It is said that Lord Rama killed so many night-rangers. A nishachara is a sort of ghoulish creature that can change their shape at will. This species was especially prevalent on earth during the Treta Yuga, the second time period of creation. We know of their existence from the documented historical evidence of Vedic literature, which includes the original Vedas, Mahabharata, Puranas and Ramayana. The original Vedas are generally not read today because their content is very short and difficult to understand. The original hymns could long ago be understood by the highest class of men, whose intellect was so sharp that just by hearing information once it could be remembered fully. Reading a translation of the original Vedas today doesn’t really do much for us, as there is no underlying culture to complement the songs. If a particular hymn glorifies the Supreme Lord as being exquisitely beautiful and kind to His devotees, how is someone who never worships God and who is constantly worried over temporary ups and downs going to understand the meaning?

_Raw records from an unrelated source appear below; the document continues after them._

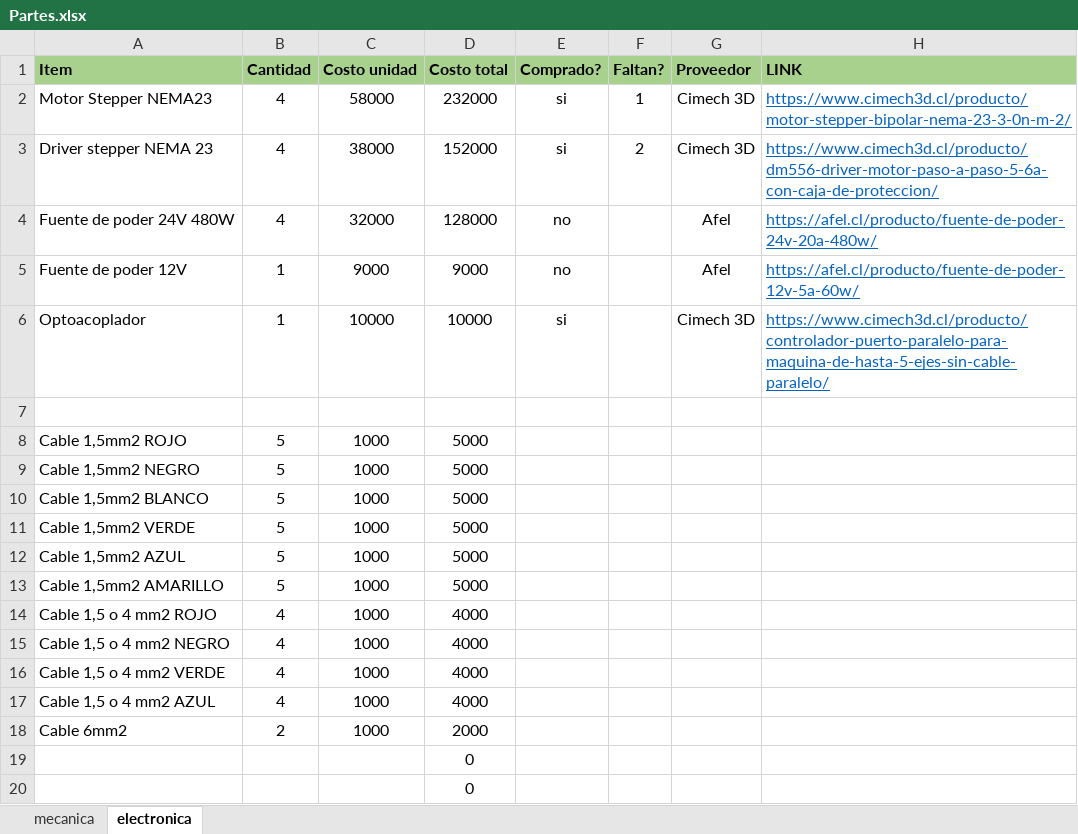
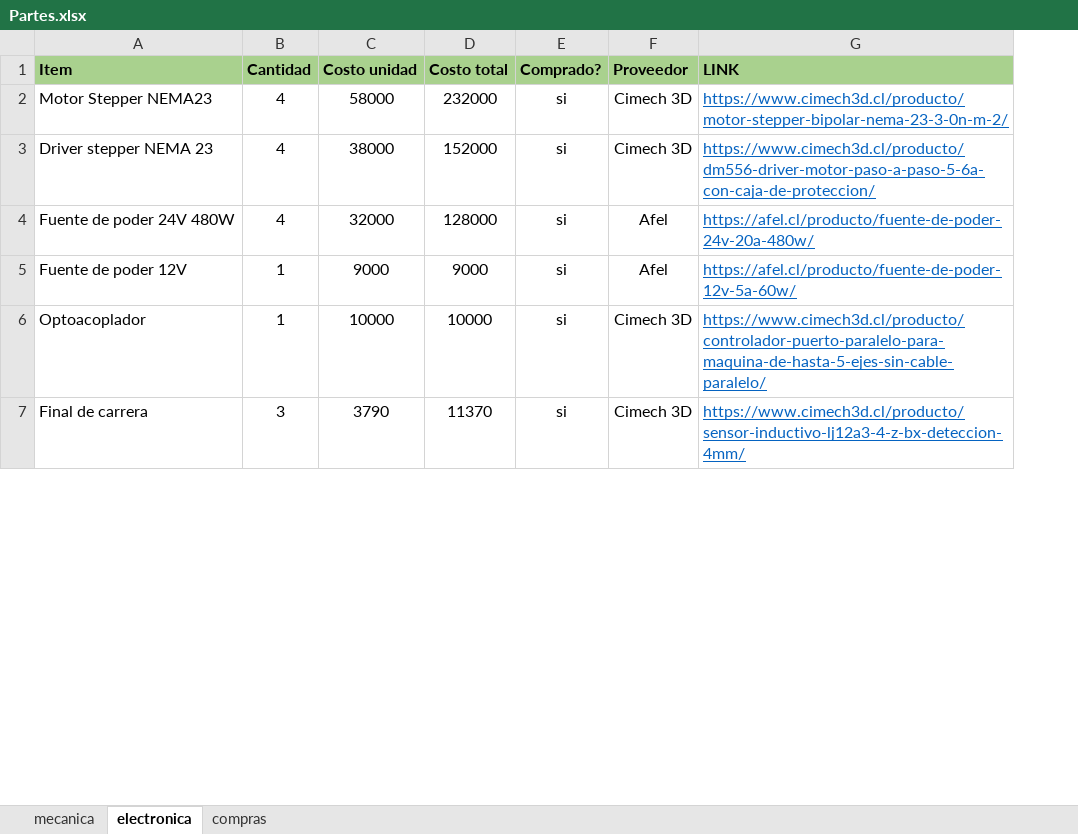
Before and after one commit to uwulises/CNC_plasma_DIMEC, an Excel workbook: Documentacion/Partes.xlsx, sheet electronica, drawn as a sheet; only a part is shown; values as stored, in another font and other column widths than the file's, no borders; removed rows and columns are numbered as before the commit, all else as after; the diff covers the shown part only; the diff names each change by its address in the sheet, - before the commit and + after, or states it on an @@ line.

Commit message:
update bought parts

```diff
--- a/Documentacion/Partes.xlsx (sheet electronica)
+++ b/Documentacion/Partes.xlsx (sheet electronica)
+sheet tab: compras
-column F (Faltan?), rows 2-3: 1 | 2
-E4:E5 (Comprado?): no
+E4:E5 (Comprado?): si
-row 7: (empty)
+row 7: Final de carrera | 3 | 3790 | 11370 | si | Cimech 3D | https://www.cimech3d.cl/producto/sensor-inductivo-lj12a3-4-z-bx-deteccion-4mm/
-row 8: Cable 1,5mm2 ROJO | 5 | 1000 | 5000
-row 9: Cable 1,5mm2 NEGRO | 5 | 1000 | 5000
-row 10: Cable 1,5mm2 BLANCO | 5 | 1000 | 5000
-row 11: Cable 1,5mm2 VERDE | 5 | 1000 | 5000
-row 12: Cable 1,5mm2 AZUL | 5 | 1000 | 5000
-row 13: Cable 1,5mm2 AMARILLO | 5 | 1000 | 5000
-row 14: Cable 1,5 o 4 mm2 ROJO | 4 | 1000 | 4000
-row 15: Cable 1,5 o 4 mm2 NEGRO | 4 | 1000 | 4000
-row 16: Cable 1,5 o 4 mm2 VERDE | 4 | 1000 | 4000
-row 17: Cable 1,5 o 4 mm2 AZUL | 4 | 1000 | 4000
-row 18: Cable 6mm2 | 2 | 1000 | 2000
-row 19:  |  |  | 0
-row 20:  |  |  | 0
```
Also changed, not shown: 43 added rows, 16 removed rows and 3 edited cells elsewhere in this sheet, sheet mecanica.
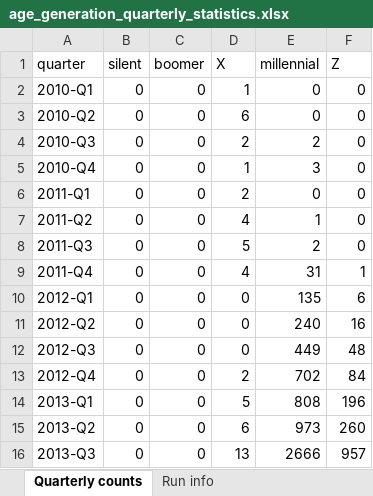
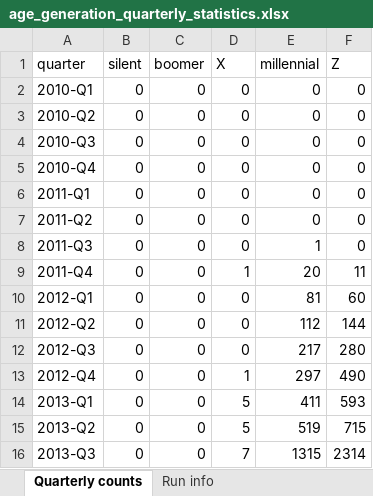
Before and after one commit to CarlosHartmann/shadow_moses, an Excel workbook: 0-assets/raw_data/main/3b-age-grouping/age_generation_quarterly_statistics.xlsx, sheet Quarterly counts, drawn as a sheet; only a part is shown; values as stored, in another font and other column widths than the file's, no borders; the diff covers the shown part only; the diff names each change by its address in the sheet, - before the commit and + after, or states it on an @@ line.

```diff
--- a/0-assets/raw_data/main/3b-age-grouping/age_generation_quarterly_statistics.xlsx (sheet Quarterly counts)
+++ b/0-assets/raw_data/main/3b-age-grouping/age_generation_quarterly_statistics.xlsx (sheet Quarterly counts)
-D2 (X): 1
+D2 (X): 0
-D3 (X): 6
+D3 (X): 0
-D4 (X): 2
+D4 (X): 0
-E4 (millennial): 2
+E4 (millennial): 0
-D5 (X): 1
+D5 (X): 0
-E5 (millennial): 3
+E5 (millennial): 0
-D6 (X): 2
+D6 (X): 0
-D7 (X): 4
+D7 (X): 0
-E7 (millennial): 1
+E7 (millennial): 0
-D8 (X): 5
+D8 (X): 0
-E8 (millennial): 2
+E8 (millennial): 1
-D9 (X): 4
+D9 (X): 1
-E9 (millennial): 31
+E9 (millennial): 20
-F9 (Z): 1
+F9 (Z): 11
-E10 (millennial): 135
+E10 (millennial): 81
-F10 (Z): 6
+F10 (Z): 60
-E11 (millennial): 240
+E11 (millennial): 112
-F11 (Z): 16
+F11 (Z): 144
-E12 (millennial): 449
+E12 (millennial): 217
-F12 (Z): 48
+F12 (Z): 280
-D13 (X): 2
+D13 (X): 1
-E13 (millennial): 702
+E13 (millennial): 297
-F13 (Z): 84
+F13 (Z): 490
-E14 (millennial): 808
+E14 (millennial): 411
-F14 (Z): 196
+F14 (Z): 593
-D15 (X): 6
+D15 (X): 5
-E15 (millennial): 973
+E15 (millennial): 519
-F15 (Z): 260
+F15 (Z): 715
-D16 (X): 13
+D16 (X): 7
-E16 (millennial): 2666
+E16 (millennial): 1315
-F16 (Z): 957
+F16 (Z): 2314
```
Also changed, not shown: 69 edited cells elsewhere in this sheet, sheet Run info, 0-assets/raw_data/main/3a-grouping/grouped_subreddit_data/quarterly_statistics.xlsx, 0-assets/raw_data/main/3b-age-grouping/age_young_old_quarterly_statistics.xlsx, 44 other files.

Lord RamaThe more detailed scriptures are thus targeted for the less intelligent. As the current age is the Kali Yuga, the dark period of quarrel and hypocrisy, every person is deemed unintelligent. The smartest people of the world today are still less fortunate than the people who lived in previous times. There is nothing wrong with connecting with the more detailed scriptures, for the same benefit of association with God is present within them. Along with the stories of the Supreme Lord’s exploits, you get information of what kinds of creatures were present on earth in ages past and what their behaviors were.

The night-rangers chose to attack at night because their victims would have less chance to spot them. Think of the prowler who waits until there is no light outside to commit crimes. What were the crimes committed by the night-rangers? They weren’t innocent by any means. They would attack human beings, kill them, and then eat their flesh. What was the motive for these attacks? After all, with every crime there is some type of motive. Perhaps the victims deserved what they were getting?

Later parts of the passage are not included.